Labeled a “Tip Stealing” rule by workers’ rights advocates, the proposed rule would allow employers to pocket employees’ tips for themselves so long as they pay those employees the federal minimum wage—currently $7.25 per hour. The Department of Labor announced the proposed rule in December and asked for public comment. In its announcement, the DOL claimed that it could not quantify how the proposed rule would affect total tipped income or how the rule would impact reallocation of tips, from employees to employers.
Yet, on Thursday, Bloomberg reported that the DOL did perform—but then actively concealed—its own economic analysis showing how tipped workers would lose billions of dollars. Workers’ and women’s rights groups, such as the National Employment Law Project, Restaurant Opportunities Centers (ROC) United, the Institute for Policy Studies (IPS), the National Women’s Law Center, and the Feminist Majority, along with Senator Patty Murray (D-WA) and Congressman Bobby Scott (D-VA), demanded that the DOL withdraw the proposed rule immediately. Attorneys general from 17 states, led by Xavier Becerra of California, noted that, if the reports are true, that the Department’s conduct would violate federal law.
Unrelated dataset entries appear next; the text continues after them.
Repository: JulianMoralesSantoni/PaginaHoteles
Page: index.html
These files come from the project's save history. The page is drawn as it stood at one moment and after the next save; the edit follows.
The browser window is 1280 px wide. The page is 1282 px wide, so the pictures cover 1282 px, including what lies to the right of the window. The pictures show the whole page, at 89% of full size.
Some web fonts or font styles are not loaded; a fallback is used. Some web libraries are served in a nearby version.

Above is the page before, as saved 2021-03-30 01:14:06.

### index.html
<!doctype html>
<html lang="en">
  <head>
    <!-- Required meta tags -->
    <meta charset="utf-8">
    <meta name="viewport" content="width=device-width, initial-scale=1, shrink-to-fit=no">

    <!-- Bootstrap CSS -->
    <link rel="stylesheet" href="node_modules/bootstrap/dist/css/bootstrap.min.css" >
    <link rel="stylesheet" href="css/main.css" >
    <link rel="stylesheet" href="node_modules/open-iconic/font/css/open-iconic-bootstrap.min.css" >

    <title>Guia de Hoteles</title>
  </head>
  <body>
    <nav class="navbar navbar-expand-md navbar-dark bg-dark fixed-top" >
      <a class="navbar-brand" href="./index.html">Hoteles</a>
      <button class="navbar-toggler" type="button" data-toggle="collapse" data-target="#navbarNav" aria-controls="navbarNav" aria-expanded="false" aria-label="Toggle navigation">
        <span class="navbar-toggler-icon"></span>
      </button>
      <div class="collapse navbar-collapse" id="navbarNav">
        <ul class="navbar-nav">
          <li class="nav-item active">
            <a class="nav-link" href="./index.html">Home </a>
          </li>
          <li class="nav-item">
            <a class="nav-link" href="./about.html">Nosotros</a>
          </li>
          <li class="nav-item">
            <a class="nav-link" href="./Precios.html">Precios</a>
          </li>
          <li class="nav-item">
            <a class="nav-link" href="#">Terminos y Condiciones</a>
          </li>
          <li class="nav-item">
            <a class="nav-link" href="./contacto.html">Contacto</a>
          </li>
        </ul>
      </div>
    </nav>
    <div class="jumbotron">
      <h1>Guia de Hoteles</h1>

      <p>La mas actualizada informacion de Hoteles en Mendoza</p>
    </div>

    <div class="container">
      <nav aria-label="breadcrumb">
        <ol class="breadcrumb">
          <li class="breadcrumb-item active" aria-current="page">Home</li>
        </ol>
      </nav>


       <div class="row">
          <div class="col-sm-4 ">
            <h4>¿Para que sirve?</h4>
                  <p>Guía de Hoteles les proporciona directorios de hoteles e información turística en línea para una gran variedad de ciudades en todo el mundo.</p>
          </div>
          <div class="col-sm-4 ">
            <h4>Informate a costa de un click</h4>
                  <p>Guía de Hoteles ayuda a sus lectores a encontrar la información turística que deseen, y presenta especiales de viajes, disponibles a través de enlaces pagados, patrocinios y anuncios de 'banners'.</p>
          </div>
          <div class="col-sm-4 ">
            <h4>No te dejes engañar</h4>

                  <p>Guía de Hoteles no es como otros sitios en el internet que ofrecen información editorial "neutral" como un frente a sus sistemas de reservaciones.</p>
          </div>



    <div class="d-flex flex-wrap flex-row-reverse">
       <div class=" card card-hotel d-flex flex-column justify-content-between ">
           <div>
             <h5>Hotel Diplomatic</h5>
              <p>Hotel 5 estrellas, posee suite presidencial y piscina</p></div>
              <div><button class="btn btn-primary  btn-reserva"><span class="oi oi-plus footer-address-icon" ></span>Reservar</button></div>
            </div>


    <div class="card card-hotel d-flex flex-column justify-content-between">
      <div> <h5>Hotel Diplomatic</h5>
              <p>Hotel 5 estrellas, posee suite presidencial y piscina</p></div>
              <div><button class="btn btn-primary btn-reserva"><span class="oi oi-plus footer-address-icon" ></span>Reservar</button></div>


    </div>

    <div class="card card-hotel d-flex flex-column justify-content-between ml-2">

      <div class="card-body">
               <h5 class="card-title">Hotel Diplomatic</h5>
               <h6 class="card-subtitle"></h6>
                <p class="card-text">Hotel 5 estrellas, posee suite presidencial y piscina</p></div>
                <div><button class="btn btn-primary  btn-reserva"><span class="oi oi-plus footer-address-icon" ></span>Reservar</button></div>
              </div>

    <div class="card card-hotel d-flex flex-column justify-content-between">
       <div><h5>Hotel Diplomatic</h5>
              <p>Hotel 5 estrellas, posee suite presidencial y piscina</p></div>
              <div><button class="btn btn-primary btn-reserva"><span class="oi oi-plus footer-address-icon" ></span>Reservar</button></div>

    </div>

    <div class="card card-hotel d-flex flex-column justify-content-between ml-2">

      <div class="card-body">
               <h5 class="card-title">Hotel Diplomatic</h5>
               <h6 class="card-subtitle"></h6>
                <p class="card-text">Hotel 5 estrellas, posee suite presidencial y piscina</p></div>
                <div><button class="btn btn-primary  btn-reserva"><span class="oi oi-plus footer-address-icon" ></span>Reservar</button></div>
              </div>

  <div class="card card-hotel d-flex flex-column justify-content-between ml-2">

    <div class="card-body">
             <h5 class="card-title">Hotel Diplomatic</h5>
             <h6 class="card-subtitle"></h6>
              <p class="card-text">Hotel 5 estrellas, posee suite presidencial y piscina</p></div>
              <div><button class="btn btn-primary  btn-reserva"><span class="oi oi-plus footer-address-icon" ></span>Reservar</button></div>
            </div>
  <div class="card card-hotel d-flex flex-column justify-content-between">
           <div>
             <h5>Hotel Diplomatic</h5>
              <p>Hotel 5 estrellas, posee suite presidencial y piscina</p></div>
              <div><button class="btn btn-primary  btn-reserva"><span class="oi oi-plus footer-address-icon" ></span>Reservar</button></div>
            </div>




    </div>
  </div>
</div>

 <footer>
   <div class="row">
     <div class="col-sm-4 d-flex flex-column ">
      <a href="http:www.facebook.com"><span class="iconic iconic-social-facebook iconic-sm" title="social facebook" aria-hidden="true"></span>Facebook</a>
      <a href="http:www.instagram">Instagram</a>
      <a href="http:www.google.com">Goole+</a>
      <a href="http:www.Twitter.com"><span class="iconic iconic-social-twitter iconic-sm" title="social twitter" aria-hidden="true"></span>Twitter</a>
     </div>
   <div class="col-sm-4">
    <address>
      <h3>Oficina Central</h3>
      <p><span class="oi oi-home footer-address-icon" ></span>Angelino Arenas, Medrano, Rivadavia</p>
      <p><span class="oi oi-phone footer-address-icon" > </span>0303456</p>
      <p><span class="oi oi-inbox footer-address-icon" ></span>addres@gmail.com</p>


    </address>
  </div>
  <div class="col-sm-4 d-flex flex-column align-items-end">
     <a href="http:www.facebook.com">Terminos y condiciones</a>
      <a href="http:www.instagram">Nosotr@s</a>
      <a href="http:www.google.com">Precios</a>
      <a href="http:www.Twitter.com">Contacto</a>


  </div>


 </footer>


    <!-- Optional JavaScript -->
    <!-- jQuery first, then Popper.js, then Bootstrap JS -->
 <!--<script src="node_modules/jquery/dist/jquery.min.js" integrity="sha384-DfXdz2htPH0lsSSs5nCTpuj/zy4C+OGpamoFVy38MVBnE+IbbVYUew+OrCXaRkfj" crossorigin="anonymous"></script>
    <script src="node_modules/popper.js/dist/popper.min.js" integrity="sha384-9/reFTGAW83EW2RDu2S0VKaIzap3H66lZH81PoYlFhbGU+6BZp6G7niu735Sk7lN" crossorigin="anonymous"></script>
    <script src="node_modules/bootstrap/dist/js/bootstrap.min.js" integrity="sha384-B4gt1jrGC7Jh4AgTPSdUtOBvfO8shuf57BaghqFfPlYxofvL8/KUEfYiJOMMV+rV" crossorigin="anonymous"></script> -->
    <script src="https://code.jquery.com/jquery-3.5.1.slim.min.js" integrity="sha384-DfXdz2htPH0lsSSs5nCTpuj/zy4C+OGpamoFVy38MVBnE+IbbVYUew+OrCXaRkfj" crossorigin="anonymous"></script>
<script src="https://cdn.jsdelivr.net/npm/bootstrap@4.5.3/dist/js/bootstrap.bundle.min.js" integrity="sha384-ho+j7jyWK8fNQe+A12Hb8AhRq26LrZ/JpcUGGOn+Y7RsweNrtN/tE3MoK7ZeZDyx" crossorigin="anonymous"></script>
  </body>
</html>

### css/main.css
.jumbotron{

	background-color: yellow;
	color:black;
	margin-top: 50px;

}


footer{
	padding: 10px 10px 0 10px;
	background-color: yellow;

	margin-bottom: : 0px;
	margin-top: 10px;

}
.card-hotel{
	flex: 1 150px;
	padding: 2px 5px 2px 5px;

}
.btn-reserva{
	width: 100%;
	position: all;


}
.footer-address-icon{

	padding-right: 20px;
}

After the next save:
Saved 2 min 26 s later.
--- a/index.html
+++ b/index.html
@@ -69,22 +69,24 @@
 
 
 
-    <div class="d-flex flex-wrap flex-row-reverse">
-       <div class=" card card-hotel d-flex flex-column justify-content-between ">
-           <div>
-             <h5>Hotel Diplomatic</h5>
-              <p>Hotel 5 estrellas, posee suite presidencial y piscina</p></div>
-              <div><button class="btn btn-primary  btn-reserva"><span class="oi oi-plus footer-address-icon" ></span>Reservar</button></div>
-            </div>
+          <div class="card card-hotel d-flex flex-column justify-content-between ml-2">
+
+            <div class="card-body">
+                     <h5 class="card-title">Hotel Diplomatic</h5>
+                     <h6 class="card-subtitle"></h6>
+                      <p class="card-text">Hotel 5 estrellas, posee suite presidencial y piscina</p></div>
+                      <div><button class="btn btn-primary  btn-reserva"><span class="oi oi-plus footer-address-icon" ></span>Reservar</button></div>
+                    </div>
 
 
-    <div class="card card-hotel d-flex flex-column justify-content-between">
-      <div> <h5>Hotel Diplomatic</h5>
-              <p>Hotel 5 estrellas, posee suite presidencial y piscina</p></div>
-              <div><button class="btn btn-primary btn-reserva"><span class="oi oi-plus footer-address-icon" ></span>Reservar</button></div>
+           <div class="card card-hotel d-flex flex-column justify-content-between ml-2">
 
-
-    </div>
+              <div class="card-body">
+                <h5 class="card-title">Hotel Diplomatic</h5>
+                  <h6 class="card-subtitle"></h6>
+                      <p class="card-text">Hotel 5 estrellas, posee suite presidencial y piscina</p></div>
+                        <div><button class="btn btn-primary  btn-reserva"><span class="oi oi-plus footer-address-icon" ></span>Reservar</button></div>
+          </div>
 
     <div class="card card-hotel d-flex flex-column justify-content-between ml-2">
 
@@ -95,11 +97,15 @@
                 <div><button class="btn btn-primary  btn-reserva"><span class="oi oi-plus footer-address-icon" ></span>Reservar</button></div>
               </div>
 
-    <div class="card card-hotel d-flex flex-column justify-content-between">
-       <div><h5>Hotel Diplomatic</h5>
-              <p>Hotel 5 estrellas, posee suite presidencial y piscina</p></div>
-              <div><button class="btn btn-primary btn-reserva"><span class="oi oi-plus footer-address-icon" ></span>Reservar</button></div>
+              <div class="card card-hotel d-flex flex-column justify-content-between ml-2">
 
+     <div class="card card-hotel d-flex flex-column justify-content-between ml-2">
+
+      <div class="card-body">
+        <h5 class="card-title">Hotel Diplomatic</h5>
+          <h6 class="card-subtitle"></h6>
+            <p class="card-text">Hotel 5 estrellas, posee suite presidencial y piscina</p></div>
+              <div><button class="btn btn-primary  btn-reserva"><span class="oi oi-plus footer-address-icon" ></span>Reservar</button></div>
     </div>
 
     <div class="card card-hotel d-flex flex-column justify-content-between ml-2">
The public comment period for the proposed rule ended on February 5, four days after the public learned that DOL was intentionally hiding unfavorable data.
Workers’ rights groups, led by ROC United, held a protest outside of DOL headquarters on Monday demanding: “Trump Don’t Steal Our Tips.” The DOL received hundreds of thousands of comments from the public in opposition to its proposed rule, which is expected to hit women the hardest. The Economic Policy Institute estimates that the proposed rule would cost tipped workers $5.8 billion per year in tips, with women—who make up nearly two-thirds of tipped workers nationwide—losing $4.6 billion per year. Women of color would be particularly impacted as they are disproportionately represented among tipped workers. The loss of income could have devastating effects for tipped workers. Already, poverty rates for tipped workers is more than twice as high for workers overall.
The proposed rule has also been blasted for how it could make women workers even more vulnerable to sexual harassment, especially in the restaurant industry. In a 2014 report, The Glass Door: Sexual Harassment in the Restaurant Industry, ROC United and Forward Together found that sexual harassment in the restaurant industry is pervasive among tipped workers. Reliant on tips to survive, these workers often feel forced to tolerate sexual harassment from customers, managers, and co-workers. Giving employers a direct interest in an employee’s tips could make that situation even worse.
Now that the comment period is over, the DOL is free to move forward in the rulemaking process, even as the OIG conducts its audit. Advocates are therefore asking that the public comment period be extended until after the OIG issues a final report of its audit.
Media Resources: Department of Labor Office of the Inspector General 2/5/18; Feminist Newswire 2/1/18; Economic Policy Institute 1/17/18; ROC United